-- Before-and-after change data --
_ _ _ _

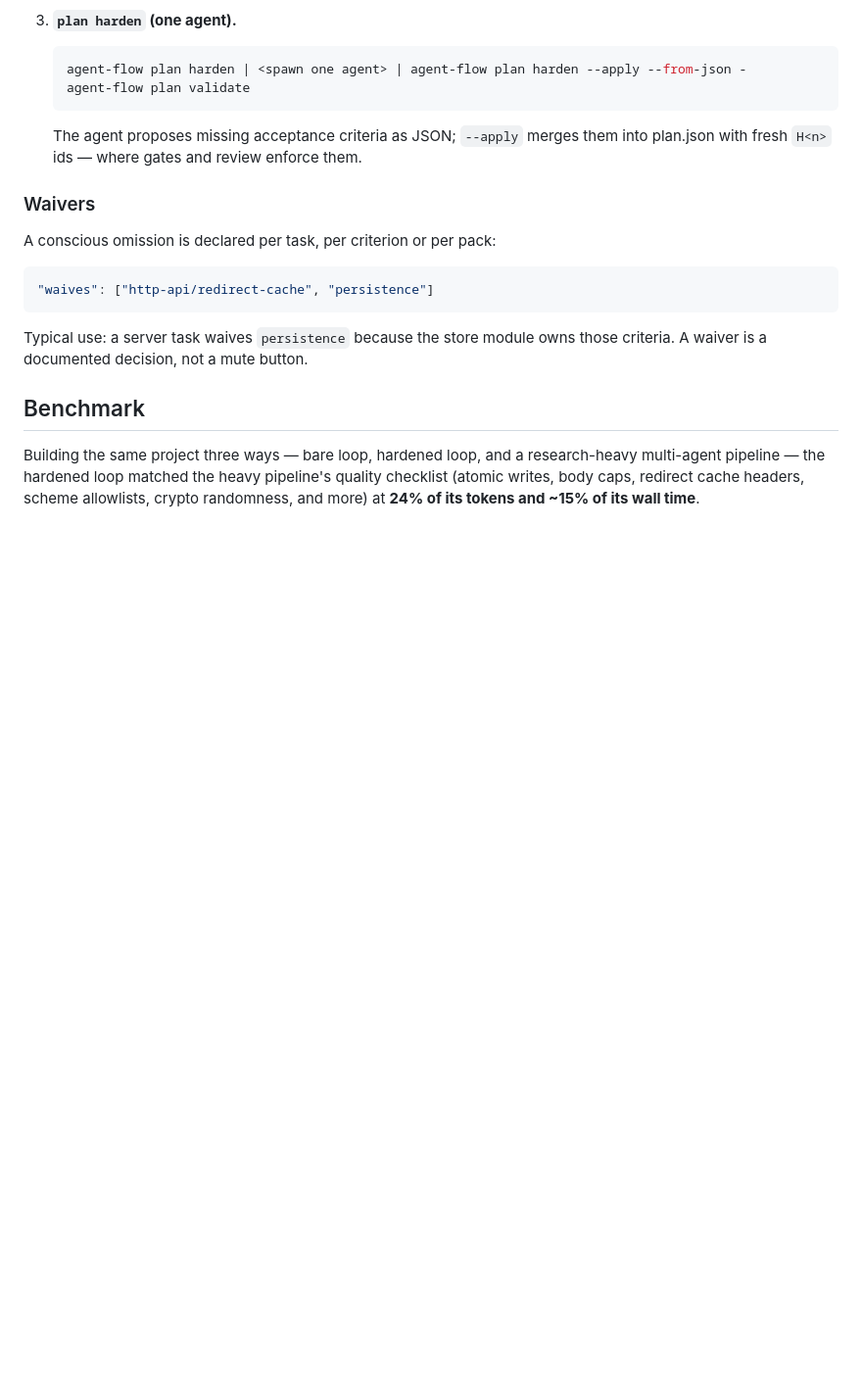
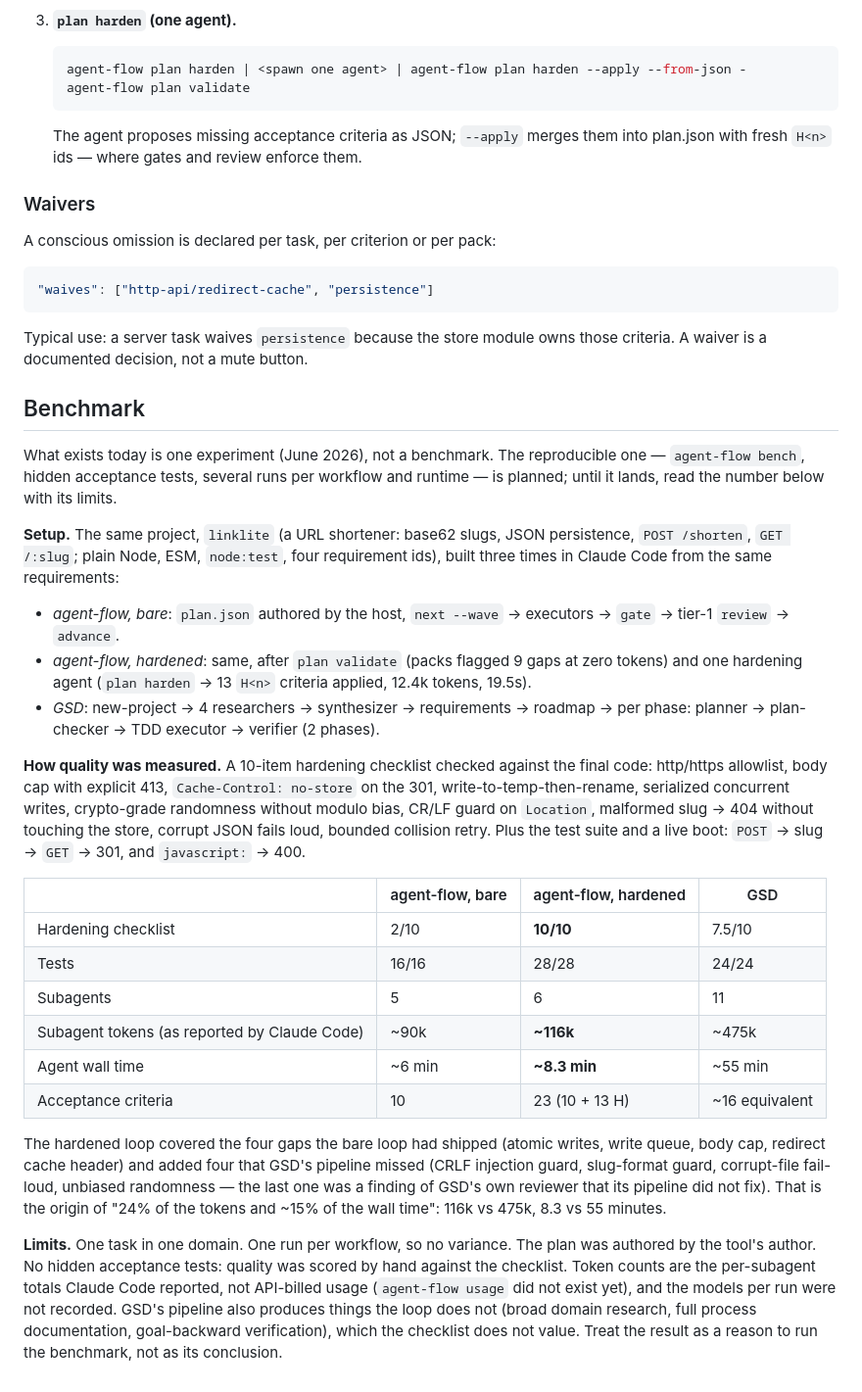
Before and after one commit to Xch4rt/agent-flow, a Markdown page: docs/orchestration.md, the part around the change. Shown at 98% size. Rendered like a GitHub page; blank space fills up the shorter version.

```diff
--- a/docs/orchestration.md
+++ b/docs/orchestration.md
@@ -162,4 +162,25 @@ Typical use: a server task waives `persistence` because the store module owns th
 
 ## Benchmark
 
-Building the same project three ways — bare loop, hardened loop, and a research-heavy multi-agent pipeline — the hardened loop matched the heavy pipeline's quality checklist (atomic writes, body caps, redirect cache headers, scheme allowlists, crypto randomness, and more) at **24% of its tokens and ~15% of its wall time**.
+What exists today is one experiment (June 2026), not a benchmark. The reproducible one — `agent-flow bench`, hidden acceptance tests, several runs per workflow and runtime — is planned; until it lands, read the number below with its limits.
+
+**Setup.** The same project, `linklite` (a URL shortener: base62 slugs, JSON persistence, `POST /shorten`, `GET /:slug`; plain Node, ESM, `node:test`, four requirement ids), built three times in Claude Code from the same requirements:
+
+- *agent-flow, bare*: `plan.json` authored by the host, `next --wave` → executors → `gate` → tier-1 `review` → `advance`.
+- *agent-flow, hardened*: same, after `plan validate` (packs flagged 9 gaps at zero tokens) and one hardening agent (`plan harden` → 13 `H<n>` criteria applied, 12.4k tokens, 19.5s).
+- *GSD*: new-project → 4 researchers → synthesizer → requirements → roadmap → per phase: planner → plan-checker → TDD executor → verifier (2 phases).
+
+**How quality was measured.** A 10-item hardening checklist checked against the final code: http/https allowlist, body cap with explicit 413, `Cache-Control: no-store` on the 301, write-to-temp-then-rename, serialized concurrent writes, crypto-grade randomness without modulo bias, CR/LF guard on `Location`, malformed slug → 404 without touching the store, corrupt JSON fails loud, bounded collision retry. Plus the test suite and a live boot: `POST` → slug → `GET` → 301, and `javascript:` → 400.
+
+| | agent-flow, bare | agent-flow, hardened | GSD |
+| --- | --- | --- | --- |
+| Hardening checklist | 2/10 | **10/10** | 7.5/10 |
+| Tests | 16/16 | 28/28 | 24/24 |
+| Subagents | 5 | 6 | 11 |
+| Subagent tokens (as reported by Claude Code) | ~90k | **~116k** | ~475k |
+| Agent wall time | ~6 min | **~8.3 min** | ~55 min |
+| Acceptance criteria | 10 | 23 (10 + 13 H) | ~16 equivalent |
+
+The hardened loop covered the four gaps the bare loop had shipped (atomic writes, write queue, body cap, redirect cache header) and added four that GSD's pipeline missed (CRLF injection guard, slug-format guard, corrupt-file fail-loud, unbiased randomness — the last one was a finding of GSD's own reviewer that its pipeline did not fix). That is the origin of "24% of the tokens and ~15% of the wall time": 116k vs 475k, 8.3 vs 55 minutes.
+
+**Limits.** One task in one domain. One run per workflow, so no variance. The plan was authored by the tool's author. No hidden acceptance tests: quality was scored by hand against the checklist. Token counts are the per-subagent totals Claude Code reported, not API-billed usage (`agent-flow usage` did not exist yet), and the models per run were not recorded. GSD's pipeline also produces things the loop does not (broad domain research, full process documentation, goal-backward verification), which the checklist does not value. Treat the result as a reason to run the benchmark, not as its conclusion.
```
Also changed, not shown: README.md (+16 -3 lines), demo/README.md (+8 -3 lines), demo/out/hero.gif (added), 3 other files.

_ _ _ _

-- Problem to solve --
Omit the pictures, then copy out all the data exactly as it stands.

-- Result below --
Before and after one commit to Xch4rt/agent-flow, a Markdown page: docs/orchestration.md, the part around the change. Shown at 98% size. Rendered like a GitHub page; blank space fills up the shorter version.

```diff
--- a/docs/orchestration.md
+++ b/docs/orchestration.md
@@ -162,4 +162,25 @@ Typical use: a server task waives `persistence` because the store module owns th
 
 ## Benchmark
 
-Building the same project three ways — bare loop, hardened loop, and a research-heavy multi-agent pipeline — the hardened loop matched the heavy pipeline's quality checklist (atomic writes, body caps, redirect cache headers, scheme allowlists, crypto randomness, and more) at **24% of its tokens and ~15% of its wall time**.
+What exists today is one experiment (June 2026), not a benchmark. The reproducible one — `agent-flow bench`, hidden acceptance tests, several runs per workflow and runtime — is planned; until it lands, read the number below with its limits.
+
+**Setup.** The same project, `linklite` (a URL shortener: base62 slugs, JSON persistence, `POST /shorten`, `GET /:slug`; plain Node, ESM, `node:test`, four requirement ids), built three times in Claude Code from the same requirements:
+
+- *agent-flow, bare*: `plan.json` authored by the host, `next --wave` → executors → `gate` → tier-1 `review` → `advance`.
+- *agent-flow, hardened*: same, after `plan validate` (packs flagged 9 gaps at zero tokens) and one hardening agent (`plan harden` → 13 `H<n>` criteria applied, 12.4k tokens, 19.5s).
+- *GSD*: new-project → 4 researchers → synthesizer → requirements → roadmap → per phase: planner → plan-checker → TDD executor → verifier (2 phases).
+
+**How quality was measured.** A 10-item hardening checklist checked against the final code: http/https allowlist, body cap with explicit 413, `Cache-Control: no-store` on the 301, write-to-temp-then-rename, serialized concurrent writes, crypto-grade randomness without modulo bias, CR/LF guard on `Location`, malformed slug → 404 without touching the store, corrupt JSON fails loud, bounded collision retry. Plus the test suite and a live boot: `POST` → slug → `GET` → 301, and `javascript:` → 400.
+
+| | agent-flow, bare | agent-flow, hardened | GSD |
+| --- | --- | --- | --- |
+| Hardening checklist | 2/10 | **10/10** | 7.5/10 |
+| Tests | 16/16 | 28/28 | 24/24 |
+| Subagents | 5 | 6 | 11 |
+| Subagent tokens (as reported by Claude Code) | ~90k | **~116k** | ~475k |
+| Agent wall time | ~6 min | **~8.3 min** | ~55 min |
+| Acceptance criteria | 10 | 23 (10 + 13 H) | ~16 equivalent |
+
+The hardened loop covered the four gaps the bare loop had shipped (atomic writes, write queue, body cap, redirect cache header) and added four that GSD's pipeline missed (CRLF injection guard, slug-format guard, corrupt-file fail-loud, unbiased randomness — the last one was a finding of GSD's own reviewer that its pipeline did not fix). That is the origin of "24% of the tokens and ~15% of the wall time": 116k vs 475k, 8.3 vs 55 minutes.
+
+**Limits.** One task in one domain. One run per workflow, so no variance. The plan was authored by the tool's author. No hidden acceptance tests: quality was scored by hand against the checklist. Token counts are the per-subagent totals Claude Code reported, not API-billed usage (`agent-flow usage` did not exist yet), and the models per run were not recorded. GSD's pipeline also produces things the loop does not (broad domain research, full process documentation, goal-backward verification), which the checklist does not value. Treat the result as a reason to run the benchmark, not as its conclusion.
```
Also changed, not shown: README.md (+16 -3 lines), demo/README.md (+8 -3 lines), demo/out/hero.gif (added), 3 other files.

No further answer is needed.